Mariel is volunteering at a local library this summer. We love this library. I did in-home daycare the first few years of Aravis' and Mariel's life, and I have fond memories of into this grand old library with a double stroller of toddlers, flanked by preschoolers, for the weekly puppet show. At the time it was a huge undertaking to get the kids there and help them be quiet, but now all I remember is the excitement of a *real* puppet show every single week. Back then, the children's section was in one wing and the adult section in another. There was an atrium garden near the adult stacks, with a creek running through it-- the wonder of nature flourishing indoors.
They remodeled the library several years ago. The puppet show theater is gone, as is the atrium garden. But we still love it. So many memories. Now they have moved the children's and adult's sections closer together, so it is simpler for mommies to peruse big-person books while their children read at tables in the kids' section. And it is very, very quiet. I don't know how they do it with the two sections so close together. But it is like a monastery in there.
The children's section of the other library we visit is definitely not quiet.
You might wonder why we ever go to a different library when we are so happy with ours. Well, we no longer live within the city limits, and our favorite library requires that nonresidents pay a yearly fee to check out books. I don't blame them. We don't pay taxes in that city. But it makes me sad. I have even contemplated paying the fee. We haven't done it yet, so we find ourselves owning the experience of one library and checking out books at another.
Anyway, Mariel is volunteering at our library and having a great time. One of us drives her into town a couple times per week, and, if we don't have any errands, we stay and absorb the atmosphere. Without library cards, we cannot check anything out, nor can we avail ourselves of the computers or video games. This places us in the unusual position of having nothing to do but sit in the beautiful, blessed quiet and read books. I don't even hear the psychic noise of chores crying out to be done or bills to be paid: we aren't at home. I love that library. :)

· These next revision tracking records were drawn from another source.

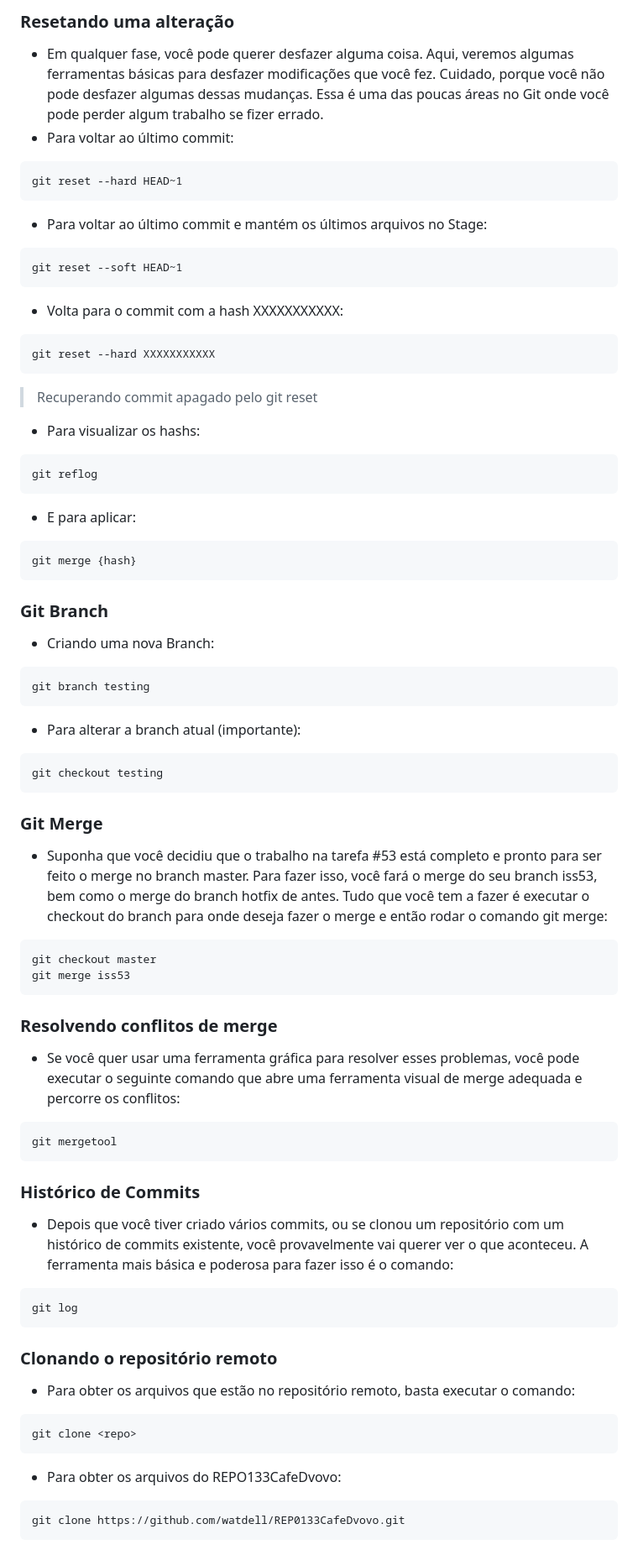
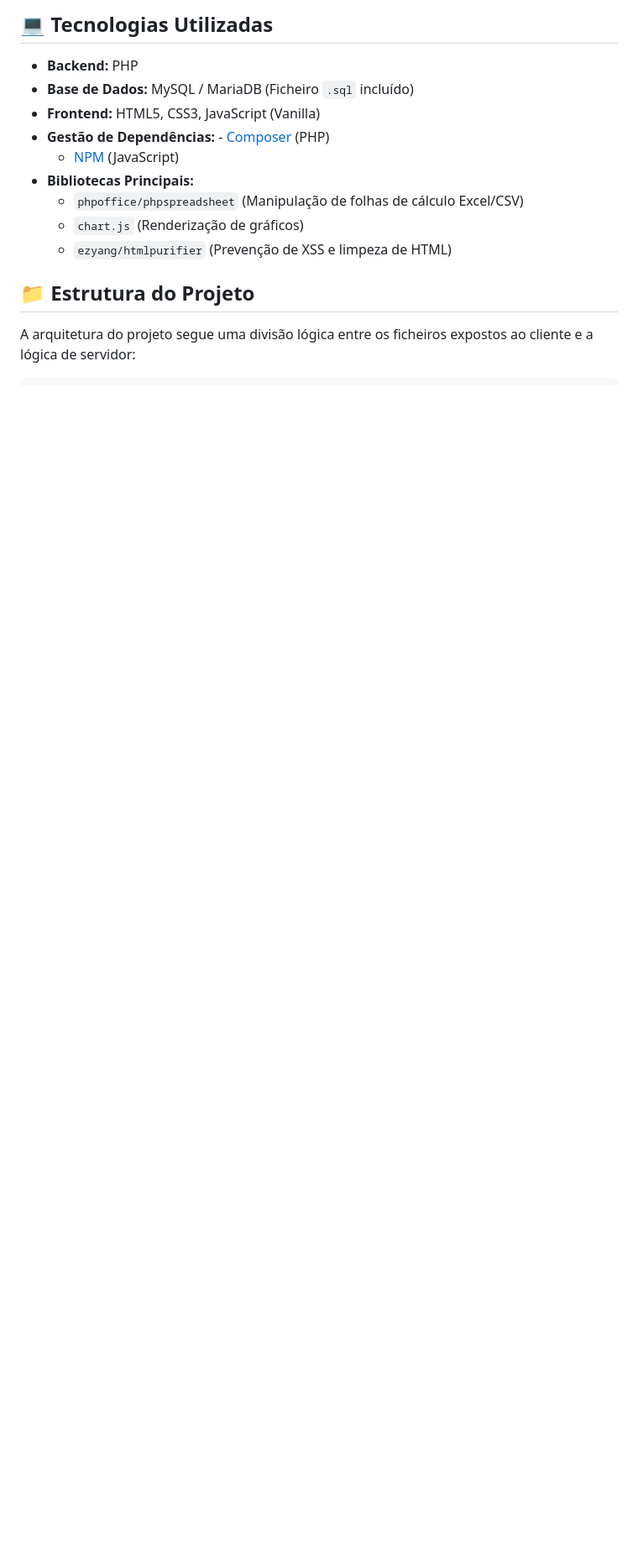
Before and after one commit to watdell/REP0133CafeDvovo, a Markdown page: README.md, the part around one of its changes. Shown at 84% size. Rendered like a GitHub page; blank space fills up the shorter version.

````diff
--- a/README.md
+++ b/README.md
@@ -50,64 +37,17 @@ git status
 
-### Resetando uma alteração
-- Em qualquer fase, você pode querer desfazer alguma coisa. Aqui, veremos algumas ferramentas básicas para desfazer modificações que você fez. Cuidado, porque você não pode desfazer algumas dessas mudanças. Essa é uma das poucas áreas no Git onde você pode perder algum trabalho se fizer errado.
-- Para voltar ao último commit:
-```
-git reset --hard HEAD~1
-```
-- Para voltar ao último commit e mantém os últimos arquivos no Stage:
-```
-git reset --soft HEAD~1
-```
-- Volta para o commit com a hash XXXXXXXXXXX:
-```
-git reset --hard XXXXXXXXXXX
-```
-> Recuperando commit apagado pelo git reset
-- Para visualizar os hashs:
-```
-git reflog
-```
-- E para aplicar:
-```
-git merge {hash}
-```
+## 💻 Tecnologias Utilizadas
 
-### Git Branch
-- Criando uma nova Branch:
-```
-git branch testing
-```
-- Para alterar a branch atual (importante):
-```
-git checkout testing
-```
+- **Backend:** PHP
+- **Base de Dados:** MySQL / MariaDB (Ficheiro `.sql` incluído)
+- **Frontend:** HTML5, CSS3, JavaScript (Vanilla)
+- **Gestão de Dependências:** - [Composer](https://getcomposer.org/) (PHP)
+  - [NPM](https://www.npmjs.com/) (JavaScript)
+- **Bibliotecas Principais:**
+  - `phpoffice/phpspreadsheet` (Manipulação de folhas de cálculo Excel/CSV)
+  - `chart.js` (Renderização de gráficos)
+  - `ezyang/htmlpurifier` (Prevenção de XSS e limpeza de HTML)
 
-### Git Merge
-- Suponha que você decidiu que o trabalho na tarefa #53 está completo e pronto para ser feito o merge no branch master. Para fazer isso, você fará o merge do seu branch iss53, bem como o merge do branch hotfix de antes. Tudo que você tem a fazer é executar o checkout do branch para onde deseja fazer o merge e então rodar o comando git merge:
-```
-git checkout master
-git merge iss53
-```
+## 📁 Estrutura do Projeto
 
-### Resolvendo conflitos de merge
-- Se você quer usar uma ferramenta gráfica para resolver esses problemas, você pode executar o seguinte comando que abre uma ferramenta visual de merge adequada e percorre os conflitos:
-```
-git mergetool
-```
+A arquitetura do projeto segue uma divisão lógica entre os ficheiros expostos ao cliente e a lógica de servidor:
 
-### Histórico de Commits
-- Depois que você tiver criado vários commits, ou se clonou um repositório com um histórico de commits existente, você provavelmente vai querer ver o que aconteceu. A ferramenta mais básica e poderosa para fazer isso é o comando:
-```
-git log
-```
-
-### Clonando o repositório remoto
-- Para obter os arquivos que estão no repositório remoto, basta executar o comando:
-```
-git clone <repo>
-```
-- Para obter os arquivos do REPO133CafeDvovo:
-```
-git clone https://github.com/watdell/REP0133CafeDvovo.git
-```
-
````
Also changed, not shown: other parts of README.md (+48 -73 lines).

Right now, Cornflower and I have a game going. For the first hour or so at the library, we each do our own thing. Then one of us finds Sister Wendy's Story of Painting and brings it to the other. Using the two-page spreads that are all-over detail from this or that painting (how we love those pages), we try to guess the painter and painting. (At first I thought Cornflower was just humoring me, but then she started bringing me the book and I knew the game belonged to both of us.)
This week I found a book called Hamlet's Blackberry: A Practical Philosophy for Building a Good Life in the Digital Age. It is appropriate that I first read this book in the quiet of our library. William Powers gently argues that more is not necessarily better; perhaps we need space between digital encounters in order to obtain a satisfying depth of creativity, thought and relationship. He goes back to philosophers like Plato and Thoreau and, obviously, Shakespeare, in search of fit principles for our digital age.
I have only read a third of the book, but next week, in between rounds of the painting game, I will have more time to read. I've found a quiet space and I am taking advantage of it.